Time and tides wait for no man
by Mary Logan
“A century of studies in ecology, and in many other fields from molecules to stars, shows that systems don’t level off for long. They pulse. Apparently the pattern that maximizes power on each scale in the long run is a pulsed consumption of mature structures that resets succession to repeat again. There are many mechanisms, such as epidemic insects eating a forest, regular fires in grasslands, locusts in the desert, volcanic eruptions in geologic succession, oscillating chemical reactions, and exploding stars in the cosmos. Systems that develop pulsing mechanisms prevail. The figure above includes the downturn for reset that follows ecological climax. In the long run there is no steady state” (Odum, 2007, p. 54).

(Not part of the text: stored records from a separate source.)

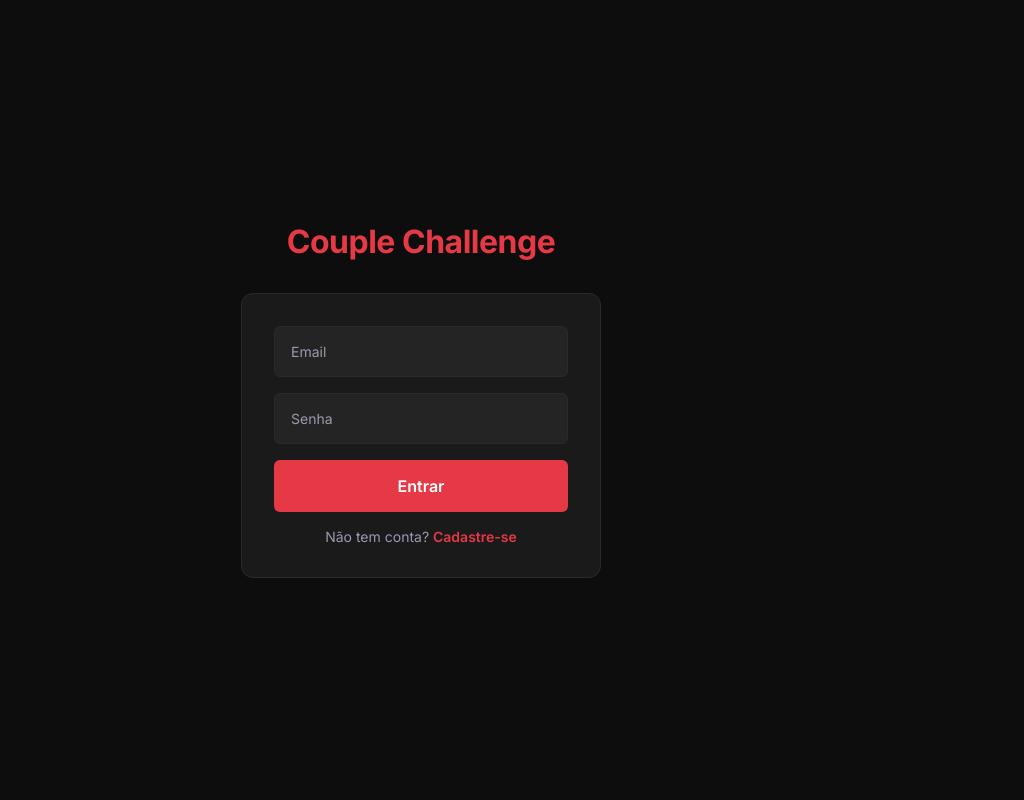
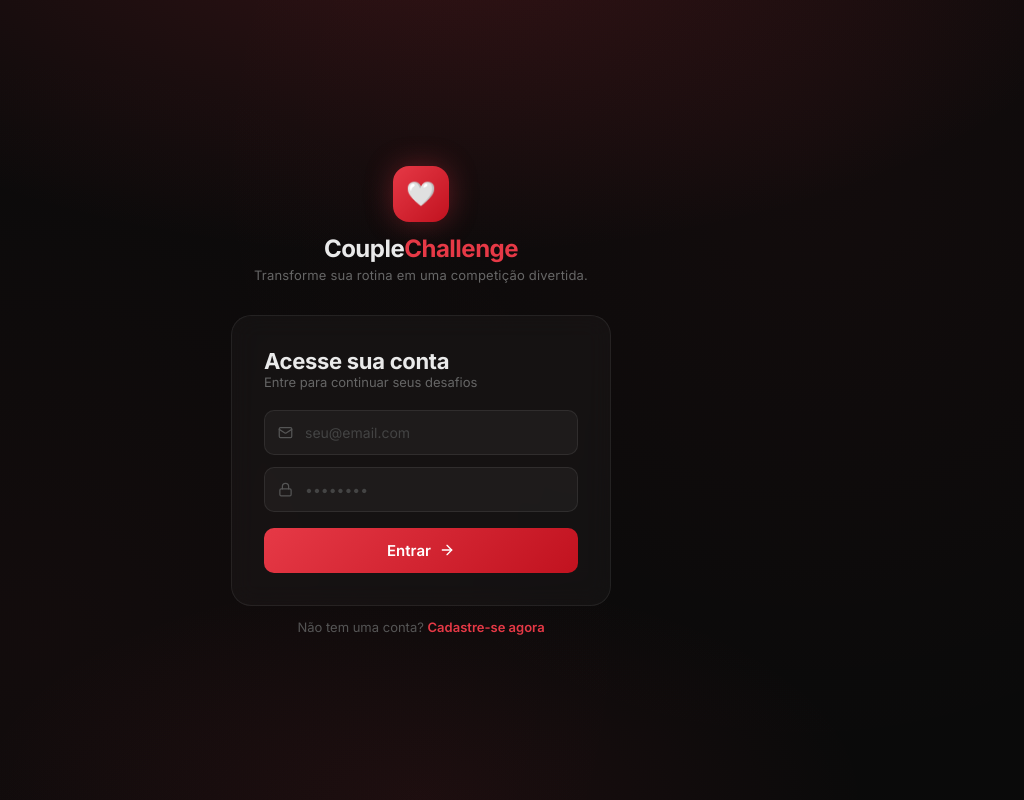
Before and after one commit to gafreire/couple-challenge-web, a React (Vite) app: page /login in a window 1280 px wide. Shown: the whole page, without its empty margins (219-1243 px from the left). Built offline with nearby package versions, Linux system fonts and the light colour scheme; no server answers.

Commit message:
✨ Redesign auth pages with new visual identity

```diff
--- a/src/pages/auth/LoginPage.styles.ts
+++ b/src/pages/auth/LoginPage.styles.ts
@@ -1,4 +1,14 @@
-import styled from 'styled-components';
+import styled, { keyframes } from 'styled-components';
+
+const fadeIn = keyframes`
+  from { opacity: 0; transform: translateY(24px); }
+  to { opacity: 1; transform: translateY(0); }
+`;
+
+const glowPulse = keyframes`
+  0%, 100% { box-shadow: 0 0 24px rgba(230, 57, 70, 0.3); }
+  50% { box-shadow: 0 0 40px rgba(230, 57, 70, 0.5); }
+`;
 
 export const Container = styled.div`
   display: flex;
@@ -6,98 +16,222 @@ export const Container = styled.div`
   align-items: center;
   justify-content: center;
   min-height: 100vh;
-  background-color: ${({ theme }) => theme.colors.background};
+  background-color: #0a0a0a;
+  background-image:
+    radial-gradient(ellipse 80% 60% at 50% -10%, rgba(230, 57, 70, 0.18) 0%, transparent 70%),
+    radial-gradient(ellipse 50% 40% at 50% 100%, rgba(230, 57, 70, 0.08) 0%, transparent 70%);
+  padding: 24px;
+  position: relative;
+  overflow: hidden;
+
+  &::before {
+    content: '';
+    position: absolute;
+    inset: 0;
+    background-image: radial-gradient(circle at 20% 80%, rgba(230, 57, 70, 0.04) 0%, transparent 50%),
+                      radial-gradient(circle at 80% 20%, rgba(230, 57, 70, 0.04) 0%, transparent 50%);
+    pointer-events: none;
+  }
 `;
 
-export const Logo = styled.h1`
-  font-size: ${({ theme }) => theme.fonts.sizes.title};
-  font-weight: ${({ theme }) => theme.fonts.weights.bold};
-  color: ${({ theme }) => theme.colors.primary};
-  margin-bottom: ${({ theme }) => theme.spacing.xl};
+export const LogoWrapper = styled.div`
+  display: flex;
+  flex-direction: column;
+  align-items: center;
+  gap: 12px;
+  margin-bottom: 32px;
+  animation: ${fadeIn} 0.6s ease forwards;
+`;
+
+export const LogoIcon = styled.div`
+  width: 56px;
+  height: 56px;
+  border-radius: 16px;
+  background: linear-gradient(135deg, #E63946 0%, #C1121F 100%);
+  display: flex;
+  align-items: center;
+  justify-content: center;
+  font-size: 1.5rem;
+  animation: ${glowPulse} 3s ease-in-out infinite;
+`;
+
+export const LogoText = styled.h1`
+  font-size: 1.5rem;
+  font-weight: 700;
   letter-spacing: -0.5px;
+  color: #EAEAEA;
+
+  span {
+    color: #E63946;
+  }
+`;
+
+export const Tagline = styled.p`
+  font-size: 0.8125rem;
+  color: #666;
+  letter-spacing: 0.2px;
+  margin-top: -8px;
 `;
 
 export const Card = styled.div`
   display: flex;
   flex-direction: column;
   width: 100%;
-  max-width: 360px;
-  background-color: ${({ theme }) => theme.colors.surface};
-  border: 1px solid ${({ theme }) => theme.colors.border};
-  border-radius: ${({ theme }) => theme.borderRadius.md};
-  padding: ${({ theme }) => theme.spacing.xl};
-  gap: ${({ theme }) => theme.spacing.md};
+  max-width: 380px;
+  background: rgba(255, 255, 255, 0.03);
+  border: 1px solid rgba(255, 255, 255, 0.07);
+  border-radius: 20px;
+  padding: 32px;
+  gap: 20px;
+  backdrop-filter: blur(12px);
+  animation: ${fadeIn} 0.6s ease 0.1s both;
+`;
+
+export const CardTitle = styled.h2`
+  font-size: 1.375rem;
+  font-weight: 700;
+  color: #EAEAEA;
+  letter-spacing: -0.3px;
+`;
+
+export const CardSubtitle = styled.p`
+  font-size: 0.8125rem;
+  color: #666;
+`;
+
+export const Form = styled.form`
+  display: flex;
+  flex-direction: column;
+  gap: 12px;
+`;
+
+export const InputWrapper = styled.div`
+  position: relative;
+  display: flex;
+  align-items: center;
+`;
+
+export const InputIcon = styled.span`
+  position: absolute;
+  left: 14px;
+  color: #555;
+  display: flex;
+  align-items: center;
+  pointer-events: none;
+  font-size: 0.875rem;
 `;
 
 export const Input = styled.input`
   width: 100%;
-  padding: ${({ theme }) => theme.spacing.md};
-  background-color: ${({ theme }) => theme.colors.surfaceAlt};
-  border: 1px solid ${({ theme }) => theme.colors.border};
-  border-radius: ${({ theme }) => theme.borderRadius.sm};
-  color: ${({ theme }) => theme.colors.textPrimary};
-  font-size: ${({ theme }) => theme.fonts.sizes.sm};
+  padding: 13px 14px 13px 40px;
+  background: rgba(255, 255, 255, 0.04);
+  border: 1px solid rgba(255, 255, 255, 0.08);
+  border-radius: 10px;
+  color: #EAEAEA;
+  font-size: 0.875rem;
+  font-family: inherit;
   outline: none;
-  transition: border-color 0.2s;
+  transition: border-color 0.2s, background 0.2s;
 
   &:focus {
-    border-color: ${({ theme }) => theme.colors.primary};
+    border-color: rgba(230, 57, 70, 0.5);
+    background: rgba(255, 255, 255, 0.06);
   }
 
   &::placeholder {
-    color: ${({ theme }) => theme.colors.textSecondary};
+    color: #444;
+  }
+`;
+
+export const ForgotPassword = styled.a`
+  font-size: 0.75rem;
+  color: #E63946;
+  text-align: right;
+  cursor: pointer;
+  transition: opacity 0.2s;
+  text-decoration: none;
+
+  &:hover {
+    opacity: 0.8;
   }
 `;
 
 export const Button = styled.button`
   width: 100%;
-  padding: ${({ theme }) => theme.spacing.md};
-  background-color: ${({ theme }) => theme.colors.primary};
+  padding: 13px;
+  background: linear-gradient(135deg, #E63946 0%, #C1121F 100%);
   color: #fff;
-  font-size: ${({ theme }) => theme.fonts.sizes.md};
-  font-weight: ${({ theme }) => theme.fonts.weights.semibold};
-  border-radius: ${({ theme }) => theme.borderRadius.sm};
-  transition: background-color 0.2s;
+  font-size: 0.9375rem;
+  font-weight: 600;
+  font-family: inherit;
+  border: none;
+  border-radius: 10px;
+  cursor: pointer;
+  transition: opacity 0.2s, transform 0.1s;
+  display: flex;
+  align-items: center;
+  justify-content: center;
+  gap: 8px;
+  margin-top: 4px;
 
   &:hover {
-    background-color: ${({ theme }) => theme.colors.primaryDark};
+    opacity: 0.92;
+    transform: translateY(-1px);
+  }
+
+  &:active {
+    transform: translateY(0);
   }
 
   &:disabled {
-    opacity: 0.6;
+    opacity: 0.5;
     cursor: not-allowed;
+    transform: none;
+  }
+`;
+
+export const Divider = styled.div`
+  display: flex;
+  align-items: center;
+  gap: 12px;
+  color: #333;
+  font-size: 0.75rem;
+  letter-spacing: 0.5px;
+  text-transform: uppercase;
+
+  &::before, &::after {
+    content: '';
+    flex: 1;
+    height: 1px;
+    background: rgba(255, 255, 255, 0.06);
   }
 `;
 
 export const ErrorMessage = styled.p`
-  color: ${({ theme }) => theme.colors.error};
-  font-size: ${({ theme }) => theme.fonts.sizes.sm};
+  color: #FF4444;
+  font-size: 0.75rem;
   text-align: center;
-`;
-
-export const Divider = styled.div`
-  width: 100%;
-  height: 1px;
-  background-color: ${({ theme }) => theme.colors.border};
+  padding: 8px 12px;
+  background: rgba(255, 68, 68, 0.08);
+  border-radius: 8px;
+  border: 1px solid rgba(255, 68, 68, 0.15);
 `;
 
 export const SignupLink = styled.p`
   text-align: center;
-  font-size: ${({ theme }) => theme.fonts.sizes.sm};
-  color: ${({ theme }) => theme.colors.textSecondary};
+  font-size: 0.8125rem;
+  color: #555;
+  animation: ${fadeIn} 0.6s ease 0.2s both;
+  margin-top: revert;
 
   a {
-    color: ${({ theme }) => theme.colors.primary};
-    font-weight: ${({ theme }) => theme.fonts.weights.semibold};
+    color: #E63946;
+    font-weight: 600;
+    text-decoration: none;
+    transition: opacity 0.2s;
 
     &:hover {
-      color: ${({ theme }) => theme.colors.primaryDark};
+      opacity: 0.8;
     }
   }
 `;
-
-export const Form = styled.form`
-  display: flex;
-  flex-direction: column;
-  gap: ${({ theme }) => theme.spacing.md};
-`;
--- a/src/pages/auth/LoginPage.tsx
+++ b/src/pages/auth/LoginPage.tsx
@@ -4,17 +4,25 @@ import { zodResolver } from '@hookform/resolvers/zod';
 import { z } from 'zod';
 import { useNavigate, Link } from 'react-router-dom';
 import axios from 'axios';
+import { Mail, Lock, ArrowRight } from 'lucide-react';
 import { useAuthStore } from '../../store/authStore';
 import { authService } from '../../services/auth.service';
 import {
   Container,
-  Logo,
+  LogoWrapper,
+  LogoIcon,
+  LogoText,
+  Tagline,
   Card,
+  CardTitle,
+  CardSubtitle,
   Form,
+  InputWrapper,
+  InputIcon,
   Input,
   Button,
   ErrorMessage,
-  SignupLink
+  SignupLink,
 } from './LoginPage.styles';
 
 const loginSchema = z.object({
@@ -54,34 +62,51 @@ const LoginPage = () => {
 
   return (
     <Container>
-      <Logo>Couple Challenge</Logo>
+      <LogoWrapper>
+        <LogoIcon>🤍</LogoIcon>
+        <LogoText>Couple<span>Challenge</span></LogoText>
+        <Tagline>Transforme sua rotina em uma competição divertida.</Tagline>
+      </LogoWrapper>
+
       <Card>
+        <div>
+          <CardTitle>Acesse sua conta</CardTitle>
+          <CardSubtitle>Entre para continuar seus desafios</CardSubtitle>
+        </div>
+
         <Form onSubmit={handleSubmit(onSubmit)}>
+          <InputWrapper>
+            <InputIcon><Mail size={15} /></InputIcon>
             <Input
               type="email"
-            placeholder="Email"
+              placeholder="seu@email.com"
               {...register('email')}
             />
+          </InputWrapper>
           {errors.email && <ErrorMessage>{errors.email.message}</ErrorMessage>}
 
+          <InputWrapper>
+            <InputIcon><Lock size={15} /></InputIcon>
             <Input
               type="password"
-            placeholder="Senha"
+              placeholder="••••••••"
               {...register('password')}
             />
+          </InputWrapper>
+          {/* <ForgotPassword>Esqueceu a senha?</ForgotPassword> */}
           {errors.password && <ErrorMessage>{errors.password.message}</ErrorMessage>}
 
           {error && <ErrorMessage>{error}</ErrorMessage>}
 
           <Button type="submit" disabled={isSubmitting}>
-            {isSubmitting ? 'Entrando...' : 'Entrar'}
+            {isSubmitting ? 'Entrando...' : <>Entrar <ArrowRight size={16} /></>}
           </Button>
         </Form>
+      </Card>
 
       <SignupLink>
-          Não tem conta? <Link to="/signup">Cadastre-se</Link>
+        Não tem uma conta? <Link to="/signup">Cadastre-se agora</Link>
       </SignupLink>
-      </Card>
     </Container>
   );
 };
--- a/src/pages/auth/SignupPage.tsx
+++ b/src/pages/auth/SignupPage.tsx
@@ -4,17 +4,25 @@ import { zodResolver } from '@hookform/resolvers/zod';
 import { z } from 'zod';
 import { useNavigate, Link } from 'react-router-dom';
 import axios from 'axios';
+import { User, Mail, Lock, ArrowRight } from 'lucide-react';
 import { useAuthStore } from '../../store/authStore';
 import { authService } from '../../services/auth.service';
 import {
   Container,
-  Logo,
+  LogoWrapper,
+  LogoIcon,
+  LogoText,
+  Tagline,
   Card,
+  CardTitle,
+  CardSubtitle,
   Form,
+  InputWrapper,
+  InputIcon,
   Input,
   Button,
   ErrorMessage,
-  SignupLink
+  SignupLink,
 } from './LoginPage.styles';
 
 const signupSchema = z.object({
@@ -55,41 +63,60 @@ const SignupPage = () => {
 
   return (
     <Container>
-      <Logo>Couple Challenge</Logo>
+      <LogoWrapper>
+        <LogoIcon>🤍</LogoIcon>
+        <LogoText>Couple<span>Challenge</span></LogoText>
+        <Tagline>Transforme sua rotina em uma competição divertida.</Tagline>
+      </LogoWrapper>
+
       <Card>
+        <div>
+          <CardTitle>Criar nova conta</CardTitle>
+          <CardSubtitle>Comece sua jornada hoje mesmo.</CardSubtitle>
+        </div>
+
         <Form onSubmit={handleSubmit(onSubmit)}>
+          <InputWrapper>
+            <InputIcon><User size={15} /></InputIcon>
             <Input
               type="text"
-            placeholder="Nome"
+              placeholder="Seu nome"
               {...register('name')}
             />
+          </InputWrapper>
           {errors.name && <ErrorMessage>{errors.name.message}</ErrorMessage>}
 
+          <InputWrapper>
+            <InputIcon><Mail size={15} /></InputIcon>
             <Input
               type="email"
-            placeholder="Email"
+              placeholder="exemplo@email.com"
               {...register('email')}
             />
+          </InputWrapper>
           {errors.email && <ErrorMessage>{errors.email.message}</ErrorMessage>}
 
+          <InputWrapper>
+            <InputIcon><Lock size={15} /></InputIcon>
             <Input
               type="password"
-            placeholder="Senha"
+              placeholder="Mínimo 6 caracteres"
               {...register('password')}
             />
+          </InputWrapper>
           {errors.password && <ErrorMessage>{errors.password.message}</ErrorMessage>}
 
           {error && <ErrorMessage>{error}</ErrorMessage>}
 
           <Button type="submit" disabled={isSubmitting}>
-            {isSubmitting ? 'Cadastrando...' : 'Cadastrar'}
+            {isSubmitting ? 'Cadastrando...' : <>Cadastrar <ArrowRight size={16} /></>}
           </Button>
         </Form>
+      </Card>
 
       <SignupLink>
-          Já tem conta? <Link to="/login">Entrar</Link>
+        Já tem uma conta? <Link to="/login">Entre agora</Link>
       </SignupLink>
-      </Card>
     </Container>
   );
 };
```
Lines whose indentation alone changed are shown as unchanged.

“The aspect of resilience and panarchy that is most novel and significant concerns the “back-loop” phase when resisting structures and institutions start to break down or transform, releasing the chance for a renewed system to emerge. The many ecosystem examples are matched by many business examples where technology shapes products from sneakers, to automobiles, to electrical appliances. At that moment, novelty that had been simmering in the background can emerge and be stimulated. And new associations begin to develop among previously separate innovations. The big influence comes from discoveries that, at that time, emerge from people’s local experiments at small scales, discoveries that can emerge at times of big change, to trigger bigger changes at large scales. That process highlights the keys for the future” (Holling, 2009).
As a follow up to Dave Tilley’s article on renewable rhythms, and in celebration of summer solstice, I would like to discuss the idea that fossil fuels have allowed us to suppress or even ignore pulses of Nature and our own biorhythms. We have adopted artificial pulses of industrial production and consumption with attempts to create continuous growth. Fossil fuels allow us to create a seamlessly, climate-controlled, homogenous monoculture that blurs night into day, and summer into winter. It even homogenizes trends, with everything always improving and going up without a break in the action. This separates us from Nature and creates the impression of invincibility. How does this invincibility present in our dominant culture, and what does it mean as our culture transitions into descent? Continue reading Time and tides wait for no man